Brief
Print out the records in full, keeping each word unchanged.
· · · · ·
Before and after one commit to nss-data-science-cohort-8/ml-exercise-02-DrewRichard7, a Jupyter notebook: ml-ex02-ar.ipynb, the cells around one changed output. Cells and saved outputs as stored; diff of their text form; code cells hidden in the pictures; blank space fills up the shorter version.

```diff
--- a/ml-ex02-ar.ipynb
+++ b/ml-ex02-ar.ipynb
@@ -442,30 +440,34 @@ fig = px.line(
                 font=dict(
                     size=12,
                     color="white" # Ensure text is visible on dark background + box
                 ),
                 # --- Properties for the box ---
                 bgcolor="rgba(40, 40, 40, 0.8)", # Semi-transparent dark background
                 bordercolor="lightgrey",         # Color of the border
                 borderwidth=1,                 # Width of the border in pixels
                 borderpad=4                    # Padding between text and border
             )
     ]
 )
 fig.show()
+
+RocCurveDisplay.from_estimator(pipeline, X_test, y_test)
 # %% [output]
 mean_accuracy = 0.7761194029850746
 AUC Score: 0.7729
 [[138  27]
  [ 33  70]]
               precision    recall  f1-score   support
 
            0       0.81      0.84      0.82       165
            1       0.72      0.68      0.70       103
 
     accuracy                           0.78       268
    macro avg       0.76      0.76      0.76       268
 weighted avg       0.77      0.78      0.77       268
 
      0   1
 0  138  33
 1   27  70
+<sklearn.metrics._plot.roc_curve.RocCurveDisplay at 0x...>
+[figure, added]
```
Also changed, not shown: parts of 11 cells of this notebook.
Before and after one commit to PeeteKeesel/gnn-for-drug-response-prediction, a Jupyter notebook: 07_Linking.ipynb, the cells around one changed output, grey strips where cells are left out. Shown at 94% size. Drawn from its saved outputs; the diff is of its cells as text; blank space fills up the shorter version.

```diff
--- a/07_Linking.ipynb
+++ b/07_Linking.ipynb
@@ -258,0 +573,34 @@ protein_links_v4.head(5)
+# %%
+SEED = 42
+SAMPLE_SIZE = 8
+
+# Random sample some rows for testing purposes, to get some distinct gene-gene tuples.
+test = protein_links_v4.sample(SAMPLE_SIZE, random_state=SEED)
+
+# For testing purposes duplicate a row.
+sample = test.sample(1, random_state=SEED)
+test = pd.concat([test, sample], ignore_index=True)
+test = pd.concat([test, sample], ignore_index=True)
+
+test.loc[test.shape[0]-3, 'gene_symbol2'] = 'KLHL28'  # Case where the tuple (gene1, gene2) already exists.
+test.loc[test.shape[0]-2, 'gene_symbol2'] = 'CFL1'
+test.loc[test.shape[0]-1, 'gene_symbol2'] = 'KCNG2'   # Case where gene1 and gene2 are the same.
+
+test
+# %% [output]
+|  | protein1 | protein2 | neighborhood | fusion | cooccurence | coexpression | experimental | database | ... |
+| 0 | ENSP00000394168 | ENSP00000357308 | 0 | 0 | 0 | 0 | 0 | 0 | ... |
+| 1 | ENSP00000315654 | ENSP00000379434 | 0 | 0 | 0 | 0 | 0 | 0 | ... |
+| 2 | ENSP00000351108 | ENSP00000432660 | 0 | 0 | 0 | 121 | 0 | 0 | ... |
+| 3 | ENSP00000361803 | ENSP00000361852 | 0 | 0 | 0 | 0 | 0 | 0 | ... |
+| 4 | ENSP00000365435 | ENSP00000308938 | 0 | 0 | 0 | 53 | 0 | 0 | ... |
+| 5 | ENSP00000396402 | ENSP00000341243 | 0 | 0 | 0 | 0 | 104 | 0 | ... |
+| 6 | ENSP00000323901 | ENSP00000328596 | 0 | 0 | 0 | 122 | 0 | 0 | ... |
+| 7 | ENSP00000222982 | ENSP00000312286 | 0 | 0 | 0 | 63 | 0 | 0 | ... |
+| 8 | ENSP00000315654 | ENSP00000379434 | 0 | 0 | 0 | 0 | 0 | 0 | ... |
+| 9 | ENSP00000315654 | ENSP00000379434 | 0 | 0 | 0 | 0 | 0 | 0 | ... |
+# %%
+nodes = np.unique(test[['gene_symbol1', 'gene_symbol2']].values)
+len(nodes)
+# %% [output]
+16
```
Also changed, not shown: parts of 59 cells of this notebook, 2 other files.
· · · · ·
Task output
Before and after one commit to nss-data-science-cohort-8/ml-exercise-02-DrewRichard7, a Jupyter notebook: ml-ex02-ar.ipynb, the cells around one changed output. Cells and saved outputs as stored; diff of their text form; code cells hidden in the pictures; blank space fills up the shorter version.

```diff
--- a/ml-ex02-ar.ipynb
+++ b/ml-ex02-ar.ipynb
@@ -442,30 +440,34 @@ fig = px.line(
                 font=dict(
                     size=12,
                     color="white" # Ensure text is visible on dark background + box
                 ),
                 # --- Properties for the box ---
                 bgcolor="rgba(40, 40, 40, 0.8)", # Semi-transparent dark background
                 bordercolor="lightgrey",         # Color of the border
                 borderwidth=1,                 # Width of the border in pixels
                 borderpad=4                    # Padding between text and border
             )
     ]
 )
 fig.show()
+
+RocCurveDisplay.from_estimator(pipeline, X_test, y_test)
 # %% [output]
 mean_accuracy = 0.7761194029850746
 AUC Score: 0.7729
 [[138  27]
  [ 33  70]]
               precision    recall  f1-score   support
 
            0       0.81      0.84      0.82       165
            1       0.72      0.68      0.70       103
 
     accuracy                           0.78       268
    macro avg       0.76      0.76      0.76       268
 weighted avg       0.77      0.78      0.77       268
 
      0   1
 0  138  33
 1   27  70
+<sklearn.metrics._plot.roc_curve.RocCurveDisplay at 0x...>
+[figure, added]
```
Also changed, not shown: parts of 11 cells of this notebook.
Before and after one commit to PeeteKeesel/gnn-for-drug-response-prediction, a Jupyter notebook: 07_Linking.ipynb, the cells around one changed output, grey strips where cells are left out. Shown at 94% size. Drawn from its saved outputs; the diff is of its cells as text; blank space fills up the shorter version.

```diff
--- a/07_Linking.ipynb
+++ b/07_Linking.ipynb
@@ -258,0 +573,34 @@ protein_links_v4.head(5)
+# %%
+SEED = 42
+SAMPLE_SIZE = 8
+
+# Random sample some rows for testing purposes, to get some distinct gene-gene tuples.
+test = protein_links_v4.sample(SAMPLE_SIZE, random_state=SEED)
+
+# For testing purposes duplicate a row.
+sample = test.sample(1, random_state=SEED)
+test = pd.concat([test, sample], ignore_index=True)
+test = pd.concat([test, sample], ignore_index=True)
+
+test.loc[test.shape[0]-3, 'gene_symbol2'] = 'KLHL28'  # Case where the tuple (gene1, gene2) already exists.
+test.loc[test.shape[0]-2, 'gene_symbol2'] = 'CFL1'
+test.loc[test.shape[0]-1, 'gene_symbol2'] = 'KCNG2'   # Case where gene1 and gene2 are the same.
+
+test
+# %% [output]
+|  | protein1 | protein2 | neighborhood | fusion | cooccurence | coexpression | experimental | database | ... |
+| 0 | ENSP00000394168 | ENSP00000357308 | 0 | 0 | 0 | 0 | 0 | 0 | ... |
+| 1 | ENSP00000315654 | ENSP00000379434 | 0 | 0 | 0 | 0 | 0 | 0 | ... |
+| 2 | ENSP00000351108 | ENSP00000432660 | 0 | 0 | 0 | 121 | 0 | 0 | ... |
+| 3 | ENSP00000361803 | ENSP00000361852 | 0 | 0 | 0 | 0 | 0 | 0 | ... |
+| 4 | ENSP00000365435 | ENSP00000308938 | 0 | 0 | 0 | 53 | 0 | 0 | ... |
+| 5 | ENSP00000396402 | ENSP00000341243 | 0 | 0 | 0 | 0 | 104 | 0 | ... |
+| 6 | ENSP00000323901 | ENSP00000328596 | 0 | 0 | 0 | 122 | 0 | 0 | ... |
+| 7 | ENSP00000222982 | ENSP00000312286 | 0 | 0 | 0 | 63 | 0 | 0 | ... |
+| 8 | ENSP00000315654 | ENSP00000379434 | 0 | 0 | 0 | 0 | 0 | 0 | ... |
+| 9 | ENSP00000315654 | ENSP00000379434 | 0 | 0 | 0 | 0 | 0 | 0 | ... |
+# %%
+nodes = np.unique(test[['gene_symbol1', 'gene_symbol2']].values)
+len(nodes)
+# %% [output]
+16
```
Also changed, not shown: parts of 59 cells of this notebook, 2 other files.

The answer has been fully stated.